Functional Electrical Stimulation (FES)

For a more direct treatment, FES is a process in which a device transmits electrical currents to the nerve cells in the damaged muscles of the leg or foot while one is in motion. Positioned on the leg or around the waist, a small sensor is placed within the shoe that triggers the device to fire with every step, mimicking the natural fire of synapses in the brain. Pursuing FES treatment is something that a therapist can recommend based upon the severity of a patient’s condition, so it is always a good idea to consult with a doctor before choosing this procedure.

 

Ankle-Foot Orthoses (AFO) or Braces

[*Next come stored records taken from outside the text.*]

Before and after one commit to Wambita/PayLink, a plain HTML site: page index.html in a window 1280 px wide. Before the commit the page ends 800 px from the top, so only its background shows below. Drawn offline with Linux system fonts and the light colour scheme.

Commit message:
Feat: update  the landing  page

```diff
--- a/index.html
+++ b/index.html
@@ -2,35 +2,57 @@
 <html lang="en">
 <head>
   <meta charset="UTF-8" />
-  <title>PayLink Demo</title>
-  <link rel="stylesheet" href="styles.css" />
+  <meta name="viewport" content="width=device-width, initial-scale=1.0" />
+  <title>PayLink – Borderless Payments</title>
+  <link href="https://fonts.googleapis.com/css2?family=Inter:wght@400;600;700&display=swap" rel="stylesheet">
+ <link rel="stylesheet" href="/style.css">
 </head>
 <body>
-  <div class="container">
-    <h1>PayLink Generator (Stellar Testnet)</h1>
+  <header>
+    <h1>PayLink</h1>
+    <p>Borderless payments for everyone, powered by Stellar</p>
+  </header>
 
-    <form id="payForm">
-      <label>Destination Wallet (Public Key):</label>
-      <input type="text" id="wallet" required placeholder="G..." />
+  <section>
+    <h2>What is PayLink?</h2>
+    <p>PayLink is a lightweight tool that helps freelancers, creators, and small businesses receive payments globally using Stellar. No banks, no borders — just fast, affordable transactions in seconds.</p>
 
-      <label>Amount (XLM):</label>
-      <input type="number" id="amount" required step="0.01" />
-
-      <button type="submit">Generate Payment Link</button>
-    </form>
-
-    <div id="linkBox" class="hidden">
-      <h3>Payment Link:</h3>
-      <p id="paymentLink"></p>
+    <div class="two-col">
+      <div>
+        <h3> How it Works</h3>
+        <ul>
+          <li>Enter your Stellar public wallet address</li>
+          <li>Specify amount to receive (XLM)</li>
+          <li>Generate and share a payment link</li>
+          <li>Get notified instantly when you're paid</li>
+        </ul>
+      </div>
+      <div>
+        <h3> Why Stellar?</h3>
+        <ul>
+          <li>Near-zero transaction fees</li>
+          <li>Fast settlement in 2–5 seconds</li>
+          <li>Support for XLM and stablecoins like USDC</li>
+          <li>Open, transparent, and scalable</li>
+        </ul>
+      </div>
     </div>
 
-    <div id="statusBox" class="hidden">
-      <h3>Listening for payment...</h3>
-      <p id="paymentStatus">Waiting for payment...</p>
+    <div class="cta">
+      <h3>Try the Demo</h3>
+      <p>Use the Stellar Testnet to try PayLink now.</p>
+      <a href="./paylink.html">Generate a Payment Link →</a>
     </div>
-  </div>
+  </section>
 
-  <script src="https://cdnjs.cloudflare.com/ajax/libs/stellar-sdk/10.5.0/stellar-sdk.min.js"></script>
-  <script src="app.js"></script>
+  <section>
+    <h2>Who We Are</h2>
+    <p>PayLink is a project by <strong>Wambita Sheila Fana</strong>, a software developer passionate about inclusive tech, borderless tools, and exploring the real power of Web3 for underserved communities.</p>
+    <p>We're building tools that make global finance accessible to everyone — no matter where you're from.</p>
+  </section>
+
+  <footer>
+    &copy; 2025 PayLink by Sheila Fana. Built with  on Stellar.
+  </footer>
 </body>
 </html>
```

If physical therapy and FES treatments show no results, then it may be time to consider using an ankle-foot orthoses (AFO) to improve functionality. An AFO is a kind of brace that prevents the front of the foot from dipping down and disrupting walking movements. The foot is held firmly in place by the device, and the wearer can choose from a range of available looks that meets their needs. There are styles that mold right into a pair of regular shoes, and other designs may call for a shoe with a greater depth.

For a design that is both comfortable and inconspicuous, as well as affordable, the SaeboStep—made to replace cumbersome, unreliable splints and braces within the shoe—is a unique foot drop brace that gives excellent support and plenty of space when walking. Speak with a therapist to decide which options will give the best assistance.

 

Overcoming Foot Drop

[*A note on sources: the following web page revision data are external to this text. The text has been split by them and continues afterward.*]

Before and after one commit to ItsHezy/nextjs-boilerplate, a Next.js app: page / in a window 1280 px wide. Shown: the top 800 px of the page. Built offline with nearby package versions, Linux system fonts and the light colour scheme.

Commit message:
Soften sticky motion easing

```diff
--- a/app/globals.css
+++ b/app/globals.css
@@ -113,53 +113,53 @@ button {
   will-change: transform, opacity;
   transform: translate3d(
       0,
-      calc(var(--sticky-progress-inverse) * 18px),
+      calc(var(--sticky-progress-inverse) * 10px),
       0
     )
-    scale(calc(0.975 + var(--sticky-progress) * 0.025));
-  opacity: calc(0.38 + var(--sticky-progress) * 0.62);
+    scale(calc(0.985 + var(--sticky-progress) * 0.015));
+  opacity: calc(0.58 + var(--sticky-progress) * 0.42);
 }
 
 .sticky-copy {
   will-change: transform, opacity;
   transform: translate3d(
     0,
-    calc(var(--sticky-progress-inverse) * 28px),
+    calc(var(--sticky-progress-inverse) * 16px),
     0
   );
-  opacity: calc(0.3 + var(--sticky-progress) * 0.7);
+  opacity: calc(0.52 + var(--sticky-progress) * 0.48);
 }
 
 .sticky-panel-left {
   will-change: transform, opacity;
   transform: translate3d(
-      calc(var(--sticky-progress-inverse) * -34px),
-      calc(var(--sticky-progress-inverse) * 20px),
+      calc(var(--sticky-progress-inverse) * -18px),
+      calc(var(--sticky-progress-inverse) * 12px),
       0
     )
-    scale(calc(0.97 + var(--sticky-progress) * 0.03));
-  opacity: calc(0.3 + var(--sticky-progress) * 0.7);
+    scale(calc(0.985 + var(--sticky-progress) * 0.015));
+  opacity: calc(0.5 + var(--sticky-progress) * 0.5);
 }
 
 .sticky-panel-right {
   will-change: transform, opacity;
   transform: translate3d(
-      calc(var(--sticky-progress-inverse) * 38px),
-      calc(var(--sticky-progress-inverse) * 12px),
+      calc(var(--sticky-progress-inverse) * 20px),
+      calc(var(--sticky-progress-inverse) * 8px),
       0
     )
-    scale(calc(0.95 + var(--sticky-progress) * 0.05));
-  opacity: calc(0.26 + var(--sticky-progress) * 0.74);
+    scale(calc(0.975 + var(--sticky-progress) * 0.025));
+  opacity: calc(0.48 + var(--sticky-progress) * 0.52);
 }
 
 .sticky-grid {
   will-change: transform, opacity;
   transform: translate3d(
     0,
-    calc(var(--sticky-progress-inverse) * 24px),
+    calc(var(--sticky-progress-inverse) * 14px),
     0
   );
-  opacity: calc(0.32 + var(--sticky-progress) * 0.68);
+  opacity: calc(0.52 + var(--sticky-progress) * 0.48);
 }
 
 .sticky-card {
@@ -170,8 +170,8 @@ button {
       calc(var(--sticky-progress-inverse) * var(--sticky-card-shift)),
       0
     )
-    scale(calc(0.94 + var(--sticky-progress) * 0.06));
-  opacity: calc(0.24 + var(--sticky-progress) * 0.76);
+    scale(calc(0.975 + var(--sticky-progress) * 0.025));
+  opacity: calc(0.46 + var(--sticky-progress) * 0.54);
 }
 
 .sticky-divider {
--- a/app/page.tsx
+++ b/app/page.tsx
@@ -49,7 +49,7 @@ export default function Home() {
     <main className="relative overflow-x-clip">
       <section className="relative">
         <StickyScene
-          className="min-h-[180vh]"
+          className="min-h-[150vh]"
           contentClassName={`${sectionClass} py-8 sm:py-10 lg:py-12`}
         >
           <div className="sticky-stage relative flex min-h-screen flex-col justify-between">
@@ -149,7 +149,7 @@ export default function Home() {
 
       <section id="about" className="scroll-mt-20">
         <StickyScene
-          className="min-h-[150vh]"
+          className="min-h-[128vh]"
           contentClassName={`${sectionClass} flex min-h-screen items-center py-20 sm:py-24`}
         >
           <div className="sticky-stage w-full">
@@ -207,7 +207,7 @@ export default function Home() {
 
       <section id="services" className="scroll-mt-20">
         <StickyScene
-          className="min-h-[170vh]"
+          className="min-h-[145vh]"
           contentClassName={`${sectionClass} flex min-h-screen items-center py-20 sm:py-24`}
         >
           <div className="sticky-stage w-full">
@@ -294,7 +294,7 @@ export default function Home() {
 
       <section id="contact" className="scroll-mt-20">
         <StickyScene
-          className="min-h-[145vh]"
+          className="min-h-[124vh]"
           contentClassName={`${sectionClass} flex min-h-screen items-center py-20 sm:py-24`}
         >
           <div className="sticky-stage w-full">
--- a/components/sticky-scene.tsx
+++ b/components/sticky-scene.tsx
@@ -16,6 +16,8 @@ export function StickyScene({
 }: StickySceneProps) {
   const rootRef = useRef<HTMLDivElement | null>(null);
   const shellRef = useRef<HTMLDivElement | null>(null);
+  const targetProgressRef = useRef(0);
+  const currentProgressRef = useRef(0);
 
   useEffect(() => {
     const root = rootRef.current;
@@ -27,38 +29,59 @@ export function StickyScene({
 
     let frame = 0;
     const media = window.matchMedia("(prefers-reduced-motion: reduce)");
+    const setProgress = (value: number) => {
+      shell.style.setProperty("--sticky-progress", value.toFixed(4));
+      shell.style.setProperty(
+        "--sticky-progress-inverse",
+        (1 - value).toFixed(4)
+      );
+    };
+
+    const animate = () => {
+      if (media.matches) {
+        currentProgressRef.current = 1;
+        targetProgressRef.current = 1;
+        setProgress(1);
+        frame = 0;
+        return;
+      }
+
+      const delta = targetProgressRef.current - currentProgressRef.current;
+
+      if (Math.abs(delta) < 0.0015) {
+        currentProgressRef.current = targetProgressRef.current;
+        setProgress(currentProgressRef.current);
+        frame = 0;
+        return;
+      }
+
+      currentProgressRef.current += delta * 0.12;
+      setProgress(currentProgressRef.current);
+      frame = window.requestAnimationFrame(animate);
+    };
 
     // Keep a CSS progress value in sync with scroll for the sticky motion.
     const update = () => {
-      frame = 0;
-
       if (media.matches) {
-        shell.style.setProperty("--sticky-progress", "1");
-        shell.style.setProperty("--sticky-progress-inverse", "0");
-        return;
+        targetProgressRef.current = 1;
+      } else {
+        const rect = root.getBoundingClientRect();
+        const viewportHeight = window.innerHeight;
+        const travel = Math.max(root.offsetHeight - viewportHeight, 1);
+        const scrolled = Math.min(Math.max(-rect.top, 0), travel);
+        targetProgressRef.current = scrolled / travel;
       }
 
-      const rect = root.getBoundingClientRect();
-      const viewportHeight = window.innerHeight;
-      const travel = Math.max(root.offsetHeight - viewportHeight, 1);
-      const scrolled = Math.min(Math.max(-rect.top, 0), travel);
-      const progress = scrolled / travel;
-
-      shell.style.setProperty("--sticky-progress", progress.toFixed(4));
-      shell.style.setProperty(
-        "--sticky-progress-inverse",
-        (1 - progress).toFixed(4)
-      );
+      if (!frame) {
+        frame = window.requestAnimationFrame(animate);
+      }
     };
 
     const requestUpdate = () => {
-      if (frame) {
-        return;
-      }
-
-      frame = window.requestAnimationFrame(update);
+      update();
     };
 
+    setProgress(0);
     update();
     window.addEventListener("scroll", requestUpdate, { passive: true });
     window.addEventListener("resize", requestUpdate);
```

Dealing with MS certainly has its difficulties, but limited mobility doesn’t have to be one of them. It’s important to remember that foot drop is a result of other issues caused by MS, such as numbness, leg spasms, instability with balance, and exhaustion; thus, finding a treatment that alleviates foot drop can be a huge benefit for not only personal rehabilitation, but also for conserving energy and channeling it into a positive outlook for the future. The methods listed above will certainly offer physical advancement, but it is always a good idea to consult with a professional who can assess the correct the pathway to recovery. Suffering from foot drop may feel like an uphill battle, but with patience and positivity, reaching the top is possible.

 


All content provided on this blog is for informational purposes only and is not intended to be a substitute for professional medical advice, diagnosis, or treatment. Always seek the advice of your physician or other qualified health provider with any questions you may have regarding a medical condition. If you think you may have a medical emergency, call your doctor or 911 immediately. Reliance on any information provided by the Saebo website is solely at your own risk.

 




Leave a Reply

This site uses Akismet to reduce spam. Learn how your comment data is processed.

Recovering your arm and shoulder movement after a stroke can be challenging. That why it’s important to incorporate... https://t.co/qbgM2cqhmG